Such speeches demonstrate that middling people expected their word and emotions to be credited in the courtroom as it would in commerce. In his speech, Robert Perreau, presenting himself as an honest victim to artful manipulation, demanded that the jury ‘credit’ his story and accord appropriate sympathy to his well-meaning credulity. ‘Men who are unpracticed in deceit’, he claimed, ‘will be apt to credit others for a sincerity which they themselves possess.’ In Perreau’s world, credit was part of an ‘affective economy’, producing emotion as it was exchanged and accumulated.
Like their male counterparts, female forgers also commanded considerable sympathy, though they were held to different moral and emotional standards, wherein credibility was measured, not in professional honour, but in sexual honour. A woman’s appearance and emotional behaviour had to convey respectability. A well-bred woman would appear modest and reserved in a courtroom full of men; she would dress well, speak sensibly and exhibit some emotional, albeit quiet, distress. In the case of French forger, Mary Thomas, her genteel appearance and modest emotions appeared to be deciding factors in recommending her for mercy. Moreover, the notion that women often acted in subject to the commands of their male counterparts meant that committing a crime with a husband or lover might be enough to acquit a female defendant, or at least, to provoke sympathy. When Sophia Pringle was convicted of forgery and sentenced to death, it was widely believed that she had ‘been the dupe of her own affections to some young man’ who guided her in committing the crime. Of her sentence, The World opined that ‘she is not an individual so dangerous to the interests of society, as to be no longer suffered to exist in it’, suggesting changing public opinion regarding the execution of forgers.
During the late eighteenth century therefore, the criminal courtroom witnessed displays of sympathy for forgers on the part of witnesses, the jury, the audience and even occasionally, the judiciary. The values and emotions associated with financial crime, and the emotional performances of defendants may help to account for this. But this was weighed against the imperative to prosecute and punish a crime that was dangerous to businesses and private individuals alike, as well as to the nation’s security and prosperity. This emotional conflict is summed up in William Garrow’s opening speech for the prosecution in the trial of Francis Fonton, who warned the gentlemen of the jury that the ‘emotions of compassion, and every tender feeling’ that they might feel toward the accused should not take precedence over the ‘faithful discharge’ of their duty as citizens of the country. That juries needed to be reminded of their duty at all suggests the extent of sympathy for forgers and a general hesitancy to sentence such criminals to death.
Joanne Low reports here on ARC Centre of Excellence in the History of Emotions Associate Investigator Amy Milka’s new publication ‘Feeling for Forgers: Character, Sympathy and Financial Crime in London during the Late Eighteenth Century’, Journal for Eighteenth-Century Studies 42.1 (2019): 7–25. Low is an intern of the Adelaide node of the CHE and student at Macquarie University.

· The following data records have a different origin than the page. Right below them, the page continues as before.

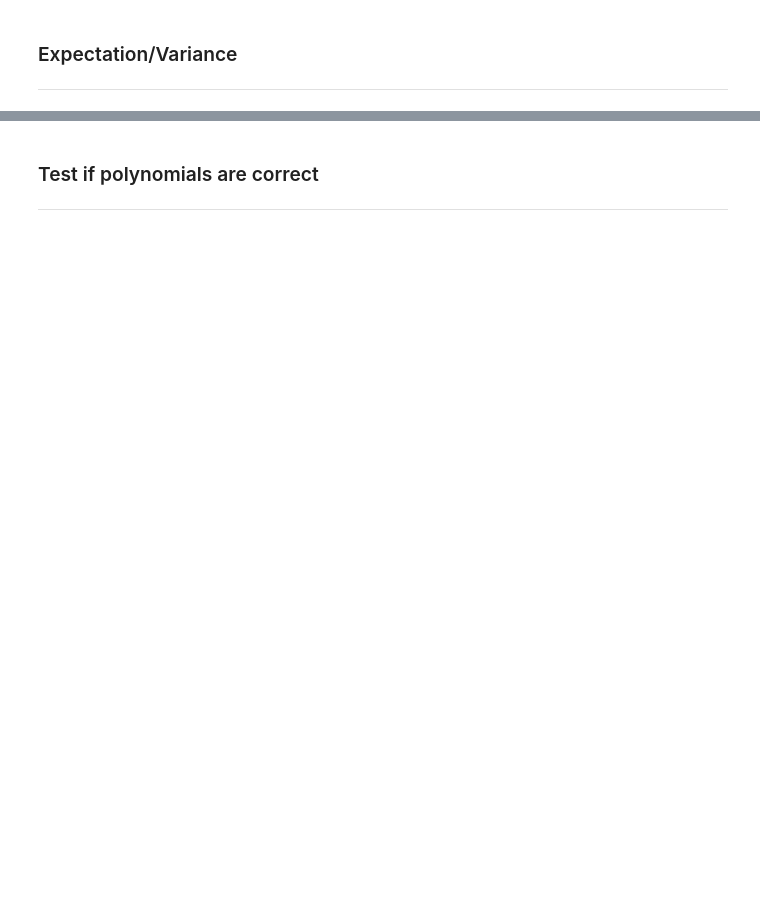
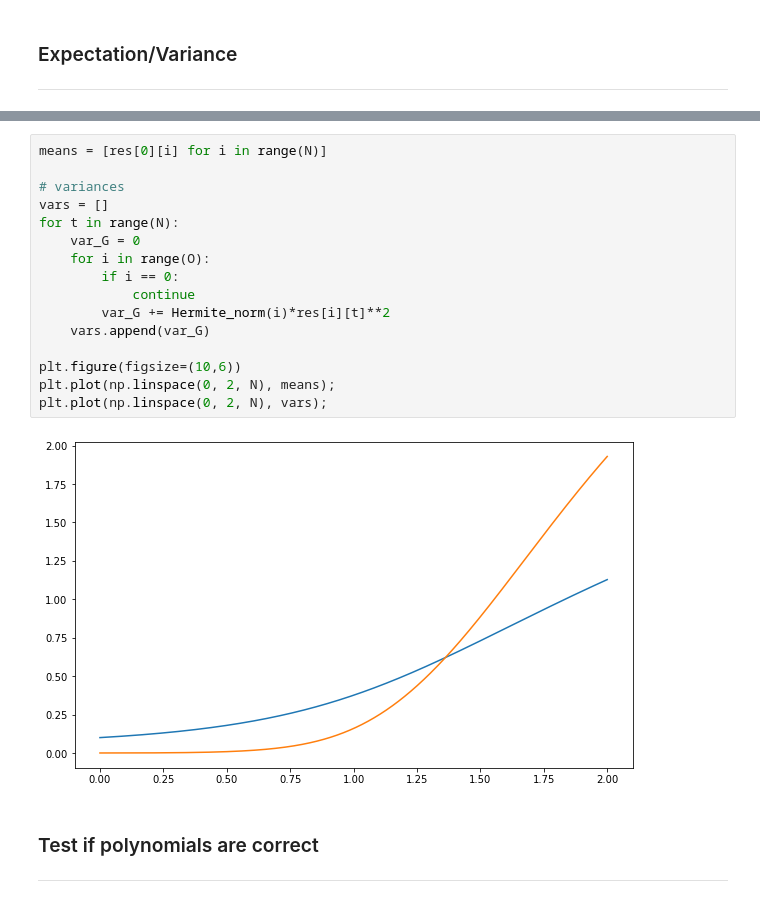
Before and after one commit to SByeUva/uncertainty_quantification, a Jupyter notebook: 05_homework/HW5.ipynb, the cells around one changed output, grey strips where cells are left out. Saved outputs shown, nothing was run; the diff lists cells and outputs as text; blank space fills up the shorter version.

```diff
--- a/05_homework/HW5.ipynb
+++ b/05_homework/HW5.ipynb
@@ -166,3 +177,21 @@ Variance :
+# %%
+means = [res[0][i] for i in range(N)]
+
+# variances
+vars = []
+for t in range(N):
+    var_G = 0
+    for i in range(O):
+        if i == 0:
+            continue
+        var_G += Hermite_norm(i)*res[i][t]**2
+    vars.append(var_G)
+
+plt.figure(figsize=(10,6))
+plt.plot(np.linspace(0, 2, N), means);
+plt.plot(np.linspace(0, 2, N), vars);
+# %% [output]
+[figure, added]
 # %% [markdown]
 ### Test if polynomials are correct
 ----
```
Also changed, not shown: parts of 5 cells of this notebook.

 Amy Milka, ‘Feeling for Forgers: Character, Sympathy and Financial Crime in London during the Late Eighteenth Century’, Journal for Eighteenth-Century Studies 42.1 (2019): 9.
 Margaret Hunt, The Middling Sort: Commerce, Gender, and the Family in England, 1680–1780
(Los Angeles, CA, and London: University of California Press, 1996), quoted in Milka, 11.
 Milka, 13–14.
 OBP, May 1788, Joseph Slack (t17880507-57), quoted in Milka, 16.
 OBP, December 1792, Henry Griffin (t17921215–121), quoted in Milka, 17.
 Andrew and McGowen, The Perreaus and Mrs Rudd, pp. 138–43, quoted in Milka, 18.
 Sara Ahmed, The Cultural Politics of Emotion (New York: Routledge, 2004), pp. 44–49, quoted in Milka, 18.
 The World (15 January 1787) quoted in Milka, 19
 OBP, September 1790, Francis Fonton (t17900915-37) quoted in Milka, 21.